Young professionals (YPs) want to be part of the action, but they often feel shut out by senior professionals (SPs). These observations come from a recent survey of YPs who are members of the Water Environment Federation (Alexandria, Va.).
YPs say that SPs are not interested in them. They say the more experienced people hoard the responsibility or control. Many times, YPs report, they have been told they are too inexperienced to share in making a decision.
Clearly, this is no way to help develop the skills and abilities of the next generation, but both YPs and SPs must take steps to straighten out this problem.
One of the survey responses summed things up well: “Instead of trying to point fingers at who is creating the roadblocks in the communication pathways between younger and older generations, we must recognize that both generations have something to bring to the table.”
Respect for Tradition
In the early years of the wastewater industry, mentoring, coaching, and sharing experience and knowledge from the senior level to the entry level was the backbone of training. It was common to see the treatment plant manager taking the last hour of the workday to coach and mentor the young, inexperienced operators. The managers worked through step-by-step procedures from training manuals and shared war stories of process failures and successes to help the new generation along.
On top of that, the old plant manager would drill into his employees how important it is to work out the mathematical calculations for the process-control case studies. Practicing the math skills would help operators pass their certification exams.
I am proud of the mentoring I’ve done over the years. My success at it is based upon the school of hard knocks, learning by trial and error, and the kick-in-the-butt style passed on to me by my mentors. To keep that tradition alive and prepare the next generation, we need to reach out to YPs and help them along the learning curve.
Sharing the Burden

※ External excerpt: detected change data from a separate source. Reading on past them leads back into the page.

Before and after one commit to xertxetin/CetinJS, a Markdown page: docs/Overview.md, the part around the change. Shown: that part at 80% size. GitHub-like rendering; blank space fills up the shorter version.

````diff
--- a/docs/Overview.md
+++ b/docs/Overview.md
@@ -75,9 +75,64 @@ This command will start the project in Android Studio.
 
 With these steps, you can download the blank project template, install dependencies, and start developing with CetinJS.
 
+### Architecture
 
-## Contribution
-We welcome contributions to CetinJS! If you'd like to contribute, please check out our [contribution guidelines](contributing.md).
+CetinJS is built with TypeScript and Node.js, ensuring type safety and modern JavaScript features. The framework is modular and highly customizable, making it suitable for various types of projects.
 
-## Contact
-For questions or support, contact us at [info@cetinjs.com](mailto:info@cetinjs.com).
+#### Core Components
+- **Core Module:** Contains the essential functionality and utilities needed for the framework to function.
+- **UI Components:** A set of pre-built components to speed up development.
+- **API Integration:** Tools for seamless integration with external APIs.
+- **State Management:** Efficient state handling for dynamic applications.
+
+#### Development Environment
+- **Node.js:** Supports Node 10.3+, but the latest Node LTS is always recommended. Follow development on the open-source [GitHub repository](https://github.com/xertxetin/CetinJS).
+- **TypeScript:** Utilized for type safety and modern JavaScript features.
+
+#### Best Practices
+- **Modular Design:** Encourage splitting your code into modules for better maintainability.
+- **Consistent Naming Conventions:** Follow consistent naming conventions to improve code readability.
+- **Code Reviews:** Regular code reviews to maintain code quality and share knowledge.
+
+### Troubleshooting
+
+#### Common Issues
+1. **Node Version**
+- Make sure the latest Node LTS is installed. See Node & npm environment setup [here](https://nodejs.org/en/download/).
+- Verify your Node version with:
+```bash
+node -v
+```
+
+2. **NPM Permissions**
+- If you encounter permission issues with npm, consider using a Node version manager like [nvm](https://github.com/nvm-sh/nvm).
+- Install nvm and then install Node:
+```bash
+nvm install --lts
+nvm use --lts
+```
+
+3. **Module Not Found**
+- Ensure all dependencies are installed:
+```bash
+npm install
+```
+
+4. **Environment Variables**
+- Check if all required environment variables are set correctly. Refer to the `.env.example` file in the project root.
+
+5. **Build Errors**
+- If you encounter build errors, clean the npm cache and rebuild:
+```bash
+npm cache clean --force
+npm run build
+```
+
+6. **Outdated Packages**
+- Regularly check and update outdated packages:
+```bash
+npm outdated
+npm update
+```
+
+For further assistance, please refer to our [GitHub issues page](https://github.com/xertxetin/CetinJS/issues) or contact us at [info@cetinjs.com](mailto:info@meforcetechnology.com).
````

YPs also must play a role. They have to demonstrate their willingness to learn and become a team player. The idea of waiting for the knock at the door is not always the correct approach. Sometimes, YPs must reach out to search for the competent and knowledgeable mentor to coach them along their journey.
Who that mentor should be often is obvious. YPs, take steps to start the relationship — invite him or her out to lunch; spend time developing strong communication. It’s not magic; it takes time.
Reach out to the person you want to be your mentor and help you along, show him or her that you do care, demonstrate your willingness to learn and not to be a “desk potato.” The successful YP will have reached out to seniors to be included, understanding that it may take them the same amount of time as their senior staff — 10 to 15 years — to obtain their status.
Bridging the gap between the YPs and SPs can be accomplished, but it takes both parties to succeed. For the experienced professionals, it requires making the time to share and teach, as well as listen to the new ideas YPs bring to the table. For YPs, it requires expressing themselves and their desires to succeed.
Bill Edgar is general manager at CEU Plan (Brooksville, Fla.).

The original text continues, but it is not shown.